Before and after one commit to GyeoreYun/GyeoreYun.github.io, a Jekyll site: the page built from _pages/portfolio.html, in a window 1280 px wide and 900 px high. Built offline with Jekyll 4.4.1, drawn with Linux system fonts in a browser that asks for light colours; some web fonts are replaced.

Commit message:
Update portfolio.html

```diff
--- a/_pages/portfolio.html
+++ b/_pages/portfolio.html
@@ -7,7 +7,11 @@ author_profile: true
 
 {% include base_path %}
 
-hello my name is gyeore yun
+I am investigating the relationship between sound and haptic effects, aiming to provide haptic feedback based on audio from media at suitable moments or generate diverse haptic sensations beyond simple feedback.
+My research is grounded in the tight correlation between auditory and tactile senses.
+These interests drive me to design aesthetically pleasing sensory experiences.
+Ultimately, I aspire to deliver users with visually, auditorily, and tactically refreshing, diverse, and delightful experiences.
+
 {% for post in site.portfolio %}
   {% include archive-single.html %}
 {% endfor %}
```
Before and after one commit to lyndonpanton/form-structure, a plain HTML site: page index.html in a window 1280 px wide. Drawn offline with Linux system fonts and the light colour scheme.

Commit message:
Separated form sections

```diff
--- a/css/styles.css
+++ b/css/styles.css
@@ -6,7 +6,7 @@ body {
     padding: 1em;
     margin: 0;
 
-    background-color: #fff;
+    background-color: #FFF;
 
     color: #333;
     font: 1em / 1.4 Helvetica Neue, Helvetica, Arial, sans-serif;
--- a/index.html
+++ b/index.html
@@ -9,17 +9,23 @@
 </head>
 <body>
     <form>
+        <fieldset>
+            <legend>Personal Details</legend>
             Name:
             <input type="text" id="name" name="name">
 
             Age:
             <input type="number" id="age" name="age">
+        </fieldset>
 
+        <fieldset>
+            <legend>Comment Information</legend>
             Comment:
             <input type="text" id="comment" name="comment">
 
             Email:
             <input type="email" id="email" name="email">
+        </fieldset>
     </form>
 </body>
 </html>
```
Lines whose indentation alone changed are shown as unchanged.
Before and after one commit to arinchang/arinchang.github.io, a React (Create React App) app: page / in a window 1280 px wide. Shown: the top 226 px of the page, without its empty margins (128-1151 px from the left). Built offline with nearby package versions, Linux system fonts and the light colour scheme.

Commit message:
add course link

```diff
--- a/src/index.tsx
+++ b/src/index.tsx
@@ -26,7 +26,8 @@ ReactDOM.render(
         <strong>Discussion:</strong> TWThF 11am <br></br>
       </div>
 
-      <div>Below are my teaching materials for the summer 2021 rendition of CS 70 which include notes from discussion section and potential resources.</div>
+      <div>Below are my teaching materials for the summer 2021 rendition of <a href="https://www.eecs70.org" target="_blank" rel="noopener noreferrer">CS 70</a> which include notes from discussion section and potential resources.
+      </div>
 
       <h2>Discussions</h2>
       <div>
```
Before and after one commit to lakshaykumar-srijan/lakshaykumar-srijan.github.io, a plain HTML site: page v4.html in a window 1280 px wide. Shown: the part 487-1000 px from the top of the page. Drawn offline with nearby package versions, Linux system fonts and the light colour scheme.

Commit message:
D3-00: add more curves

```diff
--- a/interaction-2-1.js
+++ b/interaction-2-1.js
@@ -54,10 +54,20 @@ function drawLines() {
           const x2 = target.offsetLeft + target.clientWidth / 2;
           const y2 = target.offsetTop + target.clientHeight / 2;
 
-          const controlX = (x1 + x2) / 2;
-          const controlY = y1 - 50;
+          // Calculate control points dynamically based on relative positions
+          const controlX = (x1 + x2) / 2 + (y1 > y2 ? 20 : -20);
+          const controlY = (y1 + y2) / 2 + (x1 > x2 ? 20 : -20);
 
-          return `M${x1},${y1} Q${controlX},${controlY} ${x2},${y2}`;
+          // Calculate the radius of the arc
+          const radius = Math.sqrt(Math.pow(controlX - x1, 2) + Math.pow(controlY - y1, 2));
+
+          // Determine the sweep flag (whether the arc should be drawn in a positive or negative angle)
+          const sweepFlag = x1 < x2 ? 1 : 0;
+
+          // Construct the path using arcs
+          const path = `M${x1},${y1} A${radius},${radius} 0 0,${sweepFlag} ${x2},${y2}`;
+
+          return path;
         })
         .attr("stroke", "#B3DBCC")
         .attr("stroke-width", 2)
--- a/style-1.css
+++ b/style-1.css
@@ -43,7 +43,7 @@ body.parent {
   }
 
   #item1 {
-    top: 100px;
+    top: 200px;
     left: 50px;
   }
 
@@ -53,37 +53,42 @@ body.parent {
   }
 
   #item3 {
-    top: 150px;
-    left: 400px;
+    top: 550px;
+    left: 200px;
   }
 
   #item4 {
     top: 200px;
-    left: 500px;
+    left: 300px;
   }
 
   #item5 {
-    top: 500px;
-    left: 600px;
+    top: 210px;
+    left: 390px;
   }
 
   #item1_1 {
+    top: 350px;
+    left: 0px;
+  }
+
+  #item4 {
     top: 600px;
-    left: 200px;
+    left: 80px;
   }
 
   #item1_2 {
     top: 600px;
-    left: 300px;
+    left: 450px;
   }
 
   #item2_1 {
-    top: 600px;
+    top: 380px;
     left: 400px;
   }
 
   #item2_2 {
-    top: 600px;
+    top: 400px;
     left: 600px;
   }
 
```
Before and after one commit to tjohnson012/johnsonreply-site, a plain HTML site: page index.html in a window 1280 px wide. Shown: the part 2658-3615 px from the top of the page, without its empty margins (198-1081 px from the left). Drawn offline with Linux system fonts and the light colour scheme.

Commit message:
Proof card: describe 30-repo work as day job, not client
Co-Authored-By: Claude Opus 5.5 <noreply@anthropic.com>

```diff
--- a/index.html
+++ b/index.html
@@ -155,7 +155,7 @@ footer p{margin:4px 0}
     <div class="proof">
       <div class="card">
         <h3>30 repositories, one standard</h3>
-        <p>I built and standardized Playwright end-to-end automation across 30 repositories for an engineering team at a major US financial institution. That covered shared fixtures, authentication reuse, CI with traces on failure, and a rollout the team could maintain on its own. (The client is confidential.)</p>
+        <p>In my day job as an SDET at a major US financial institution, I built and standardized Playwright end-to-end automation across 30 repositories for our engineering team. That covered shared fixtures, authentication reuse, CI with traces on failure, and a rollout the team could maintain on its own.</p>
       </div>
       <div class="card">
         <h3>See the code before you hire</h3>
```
::::
## What you have to do
Copy out the full listing, exactly as it stands.

## Output of the exercise
Before and after one commit to GyeoreYun/GyeoreYun.github.io, a Jekyll site: the page built from _pages/portfolio.html, in a window 1280 px wide and 900 px high. Built offline with Jekyll 4.4.1, drawn with Linux system fonts in a browser that asks for light colours; some web fonts are replaced.

Commit message:
Update portfolio.html

```diff
--- a/_pages/portfolio.html
+++ b/_pages/portfolio.html
@@ -7,7 +7,11 @@ author_profile: true
 
 {% include base_path %}
 
-hello my name is gyeore yun
+I am investigating the relationship between sound and haptic effects, aiming to provide haptic feedback based on audio from media at suitable moments or generate diverse haptic sensations beyond simple feedback.
+My research is grounded in the tight correlation between auditory and tactile senses.
+These interests drive me to design aesthetically pleasing sensory experiences.
+Ultimately, I aspire to deliver users with visually, auditorily, and tactically refreshing, diverse, and delightful experiences.
+
 {% for post in site.portfolio %}
   {% include archive-single.html %}
 {% endfor %}
```
Before and after one commit to lyndonpanton/form-structure, a plain HTML site: page index.html in a window 1280 px wide. Drawn offline with Linux system fonts and the light colour scheme.

Commit message:
Separated form sections

```diff
--- a/css/styles.css
+++ b/css/styles.css
@@ -6,7 +6,7 @@ body {
     padding: 1em;
     margin: 0;
 
-    background-color: #fff;
+    background-color: #FFF;
 
     color: #333;
     font: 1em / 1.4 Helvetica Neue, Helvetica, Arial, sans-serif;
--- a/index.html
+++ b/index.html
@@ -9,17 +9,23 @@
 </head>
 <body>
     <form>
+        <fieldset>
+            <legend>Personal Details</legend>
             Name:
             <input type="text" id="name" name="name">
 
             Age:
             <input type="number" id="age" name="age">
+        </fieldset>
 
+        <fieldset>
+            <legend>Comment Information</legend>
             Comment:
             <input type="text" id="comment" name="comment">
 
             Email:
             <input type="email" id="email" name="email">
+        </fieldset>
     </form>
 </body>
 </html>
```
Lines whose indentation alone changed are shown as unchanged.
Before and after one commit to arinchang/arinchang.github.io, a React (Create React App) app: page / in a window 1280 px wide. Shown: the top 226 px of the page, without its empty margins (128-1151 px from the left). Built offline with nearby package versions, Linux system fonts and the light colour scheme.

Commit message:
add course link

```diff
--- a/src/index.tsx
+++ b/src/index.tsx
@@ -26,7 +26,8 @@ ReactDOM.render(
         <strong>Discussion:</strong> TWThF 11am <br></br>
       </div>
 
-      <div>Below are my teaching materials for the summer 2021 rendition of CS 70 which include notes from discussion section and potential resources.</div>
+      <div>Below are my teaching materials for the summer 2021 rendition of <a href="https://www.eecs70.org" target="_blank" rel="noopener noreferrer">CS 70</a> which include notes from discussion section and potential resources.
+      </div>
 
       <h2>Discussions</h2>
       <div>
```
Before and after one commit to lakshaykumar-srijan/lakshaykumar-srijan.github.io, a plain HTML site: page v4.html in a window 1280 px wide. Shown: the part 487-1000 px from the top of the page. Drawn offline with nearby package versions, Linux system fonts and the light colour scheme.

Commit message:
D3-00: add more curves

```diff
--- a/interaction-2-1.js
+++ b/interaction-2-1.js
@@ -54,10 +54,20 @@ function drawLines() {
           const x2 = target.offsetLeft + target.clientWidth / 2;
           const y2 = target.offsetTop + target.clientHeight / 2;
 
-          const controlX = (x1 + x2) / 2;
-          const controlY = y1 - 50;
+          // Calculate control points dynamically based on relative positions
+          const controlX = (x1 + x2) / 2 + (y1 > y2 ? 20 : -20);
+          const controlY = (y1 + y2) / 2 + (x1 > x2 ? 20 : -20);
 
-          return `M${x1},${y1} Q${controlX},${controlY} ${x2},${y2}`;
+          // Calculate the radius of the arc
+          const radius = Math.sqrt(Math.pow(controlX - x1, 2) + Math.pow(controlY - y1, 2));
+
+          // Determine the sweep flag (whether the arc should be drawn in a positive or negative angle)
+          const sweepFlag = x1 < x2 ? 1 : 0;
+
+          // Construct the path using arcs
+          const path = `M${x1},${y1} A${radius},${radius} 0 0,${sweepFlag} ${x2},${y2}`;
+
+          return path;
         })
         .attr("stroke", "#B3DBCC")
         .attr("stroke-width", 2)
--- a/style-1.css
+++ b/style-1.css
@@ -43,7 +43,7 @@ body.parent {
   }
 
   #item1 {
-    top: 100px;
+    top: 200px;
     left: 50px;
   }
 
@@ -53,37 +53,42 @@ body.parent {
   }
 
   #item3 {
-    top: 150px;
-    left: 400px;
+    top: 550px;
+    left: 200px;
   }
 
   #item4 {
     top: 200px;
-    left: 500px;
+    left: 300px;
   }
 
   #item5 {
-    top: 500px;
-    left: 600px;
+    top: 210px;
+    left: 390px;
   }
 
   #item1_1 {
+    top: 350px;
+    left: 0px;
+  }
+
+  #item4 {
     top: 600px;
-    left: 200px;
+    left: 80px;
   }
 
   #item1_2 {
     top: 600px;
-    left: 300px;
+    left: 450px;
   }
 
   #item2_1 {
-    top: 600px;
+    top: 380px;
     left: 400px;
   }
 
   #item2_2 {
-    top: 600px;
+    top: 400px;
     left: 600px;
   }
 
```
Before and after one commit to tjohnson012/johnsonreply-site, a plain HTML site: page index.html in a window 1280 px wide. Shown: the part 2658-3615 px from the top of the page, without its empty margins (198-1081 px from the left). Drawn offline with Linux system fonts and the light colour scheme.

Commit message:
Proof card: describe 30-repo work as day job, not client
Co-Authored-By: Claude Opus 5.5 <noreply@anthropic.com>

```diff
--- a/index.html
+++ b/index.html
@@ -155,7 +155,7 @@ footer p{margin:4px 0}
     <div class="proof">
       <div class="card">
         <h3>30 repositories, one standard</h3>
-        <p>I built and standardized Playwright end-to-end automation across 30 repositories for an engineering team at a major US financial institution. That covered shared fixtures, authentication reuse, CI with traces on failure, and a rollout the team could maintain on its own. (The client is confidential.)</p>
+        <p>In my day job as an SDET at a major US financial institution, I built and standardized Playwright end-to-end automation across 30 repositories for our engineering team. That covered shared fixtures, authentication reuse, CI with traces on failure, and a rollout the team could maintain on its own.</p>
       </div>
       <div class="card">
         <h3>See the code before you hire</h3>
```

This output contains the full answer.